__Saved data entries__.

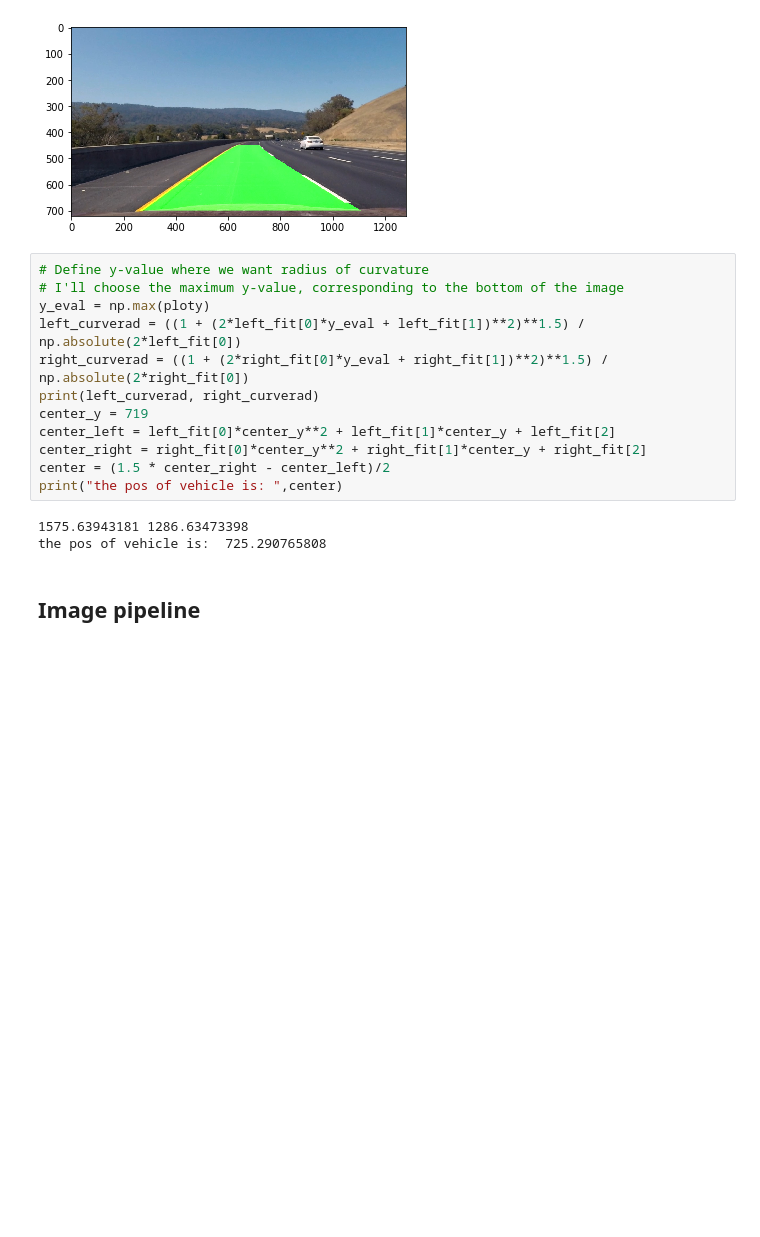
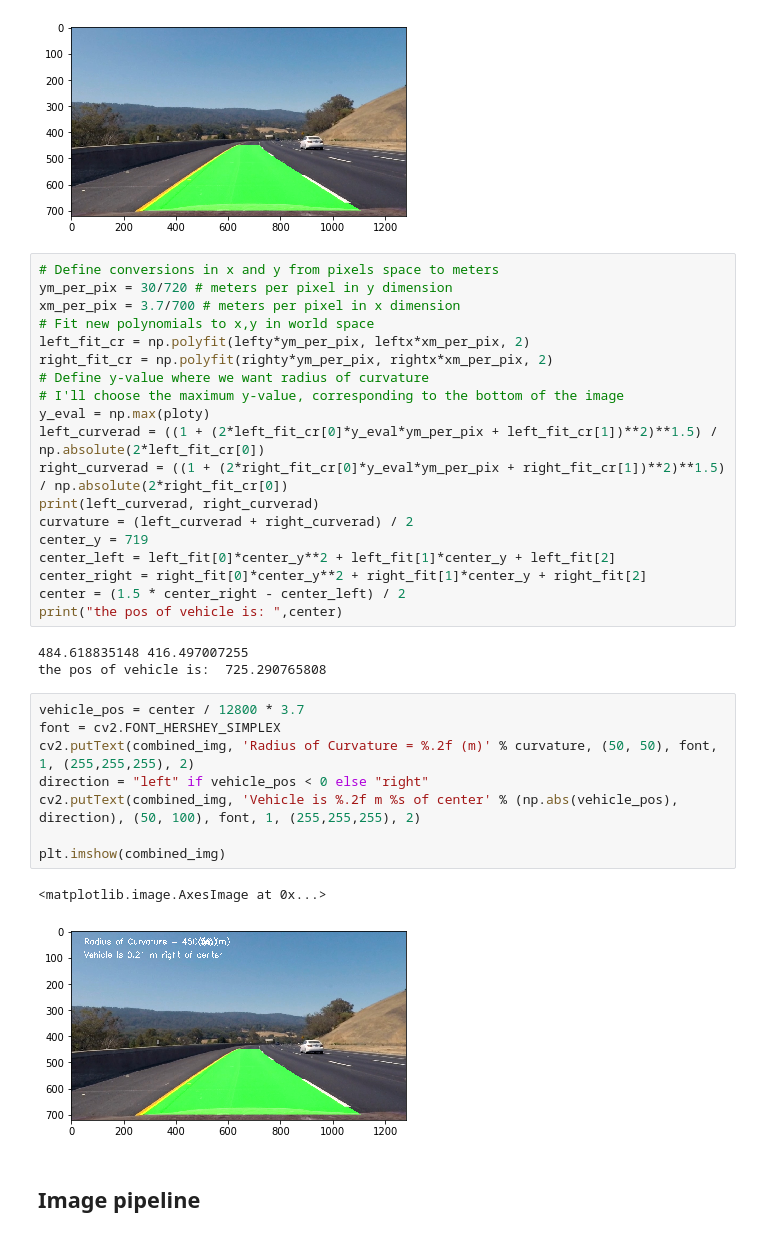
Before and after one commit to AoyuQC/CarND-Udacity-Advanced-P4, a Jupyter notebook: Advanced_lane_P4.ipynb, the cells around one changed output. Drawn from its saved outputs; the diff is of its cells as text; blank space fills up the shorter version.

```diff
--- a/Advanced_lane_P4.ipynb
+++ b/Advanced_lane_P4.ipynb
@@ -515,20 +546,38 @@ plt.imshow(combined_img)
 <matplotlib.image.AxesImage at 0x...>
 [figure]
 # %%
+# Define conversions in x and y from pixels space to meters
+ym_per_pix = 30/720 # meters per pixel in y dimension
+xm_per_pix = 3.7/700 # meters per pixel in x dimension
+# Fit new polynomials to x,y in world space
+left_fit_cr = np.polyfit(lefty*ym_per_pix, leftx*xm_per_pix, 2)
+right_fit_cr = np.polyfit(righty*ym_per_pix, rightx*xm_per_pix, 2)
 # Define y-value where we want radius of curvature
 # I'll choose the maximum y-value, corresponding to the bottom of the image
 y_eval = np.max(ploty)
-left_curverad = ((1 + (2*left_fit[0]*y_eval + left_fit[1])**2)**1.5) / np.absolute(2*left_fit[0])
-right_curverad = ((1 + (2*right_fit[0]*y_eval + right_fit[1])**2)**1.5) / np.absolute(2*right_fit[0])
+left_curverad = ((1 + (2*left_fit_cr[0]*y_eval*ym_per_pix + left_fit_cr[1])**2)**1.5) / np.absolute(2*left_fit_cr[0])
+right_curverad = ((1 + (2*right_fit_cr[0]*y_eval*ym_per_pix + right_fit_cr[1])**2)**1.5) / np.absolute(2*right_fit_cr[0])
 print(left_curverad, right_curverad)
+curvature = (left_curverad + right_curverad) / 2
 center_y = 719
 center_left = left_fit[0]*center_y**2 + left_fit[1]*center_y + left_fit[2]
 center_right = right_fit[0]*center_y**2 + right_fit[1]*center_y + right_fit[2]
-center = (1.5 * center_right - center_left)/2
+center = (1.5 * center_right - center_left) / 2
 print("the pos of vehicle is: ",center)
 # %% [output]
-1575.63943181 1286.63473398
+484.618835148 416.497007255
 the pos of vehicle is:  725.290765808
+# %%
+vehicle_pos = center / 12800 * 3.7
+font = cv2.FONT_HERSHEY_SIMPLEX
+cv2.putText(combined_img, 'Radius of Curvature = %.2f (m)' % curvature, (50, 50), font, 1, (255,255,255), 2)
+direction = "left" if vehicle_pos < 0 else "right"
+cv2.putText(combined_img, 'Vehicle is %.2f m %s of center' % (np.abs(vehicle_pos), direction), (50, 100), font, 1, (255,255,255), 2)
+
+plt.imshow(combined_img)
+# %% [output]
+<matplotlib.image.AxesImage at 0x...>
+[figure, added]
 # %% [markdown]
 ## Image pipeline
 # %%
```
Also changed, not shown: parts of 5 cells of this notebook, 1 other file.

__Work task__.
Without the pictures, return all the records precisely as they stand.

__Worked solution__.
Before and after one commit to AoyuQC/CarND-Udacity-Advanced-P4, a Jupyter notebook: Advanced_lane_P4.ipynb, the cells around one changed output. Drawn from its saved outputs; the diff is of its cells as text; blank space fills up the shorter version.

```diff
--- a/Advanced_lane_P4.ipynb
+++ b/Advanced_lane_P4.ipynb
@@ -515,20 +546,38 @@ plt.imshow(combined_img)
 <matplotlib.image.AxesImage at 0x...>
 [figure]
 # %%
+# Define conversions in x and y from pixels space to meters
+ym_per_pix = 30/720 # meters per pixel in y dimension
+xm_per_pix = 3.7/700 # meters per pixel in x dimension
+# Fit new polynomials to x,y in world space
+left_fit_cr = np.polyfit(lefty*ym_per_pix, leftx*xm_per_pix, 2)
+right_fit_cr = np.polyfit(righty*ym_per_pix, rightx*xm_per_pix, 2)
 # Define y-value where we want radius of curvature
 # I'll choose the maximum y-value, corresponding to the bottom of the image
 y_eval = np.max(ploty)
-left_curverad = ((1 + (2*left_fit[0]*y_eval + left_fit[1])**2)**1.5) / np.absolute(2*left_fit[0])
-right_curverad = ((1 + (2*right_fit[0]*y_eval + right_fit[1])**2)**1.5) / np.absolute(2*right_fit[0])
+left_curverad = ((1 + (2*left_fit_cr[0]*y_eval*ym_per_pix + left_fit_cr[1])**2)**1.5) / np.absolute(2*left_fit_cr[0])
+right_curverad = ((1 + (2*right_fit_cr[0]*y_eval*ym_per_pix + right_fit_cr[1])**2)**1.5) / np.absolute(2*right_fit_cr[0])
 print(left_curverad, right_curverad)
+curvature = (left_curverad + right_curverad) / 2
 center_y = 719
 center_left = left_fit[0]*center_y**2 + left_fit[1]*center_y + left_fit[2]
 center_right = right_fit[0]*center_y**2 + right_fit[1]*center_y + right_fit[2]
-center = (1.5 * center_right - center_left)/2
+center = (1.5 * center_right - center_left) / 2
 print("the pos of vehicle is: ",center)
 # %% [output]
-1575.63943181 1286.63473398
+484.618835148 416.497007255
 the pos of vehicle is:  725.290765808
+# %%
+vehicle_pos = center / 12800 * 3.7
+font = cv2.FONT_HERSHEY_SIMPLEX
+cv2.putText(combined_img, 'Radius of Curvature = %.2f (m)' % curvature, (50, 50), font, 1, (255,255,255), 2)
+direction = "left" if vehicle_pos < 0 else "right"
+cv2.putText(combined_img, 'Vehicle is %.2f m %s of center' % (np.abs(vehicle_pos), direction), (50, 100), font, 1, (255,255,255), 2)
+
+plt.imshow(combined_img)
+# %% [output]
+<matplotlib.image.AxesImage at 0x...>
+[figure, added]
 # %% [markdown]
 ## Image pipeline
 # %%
```
Also changed, not shown: parts of 5 cells of this notebook, 1 other file.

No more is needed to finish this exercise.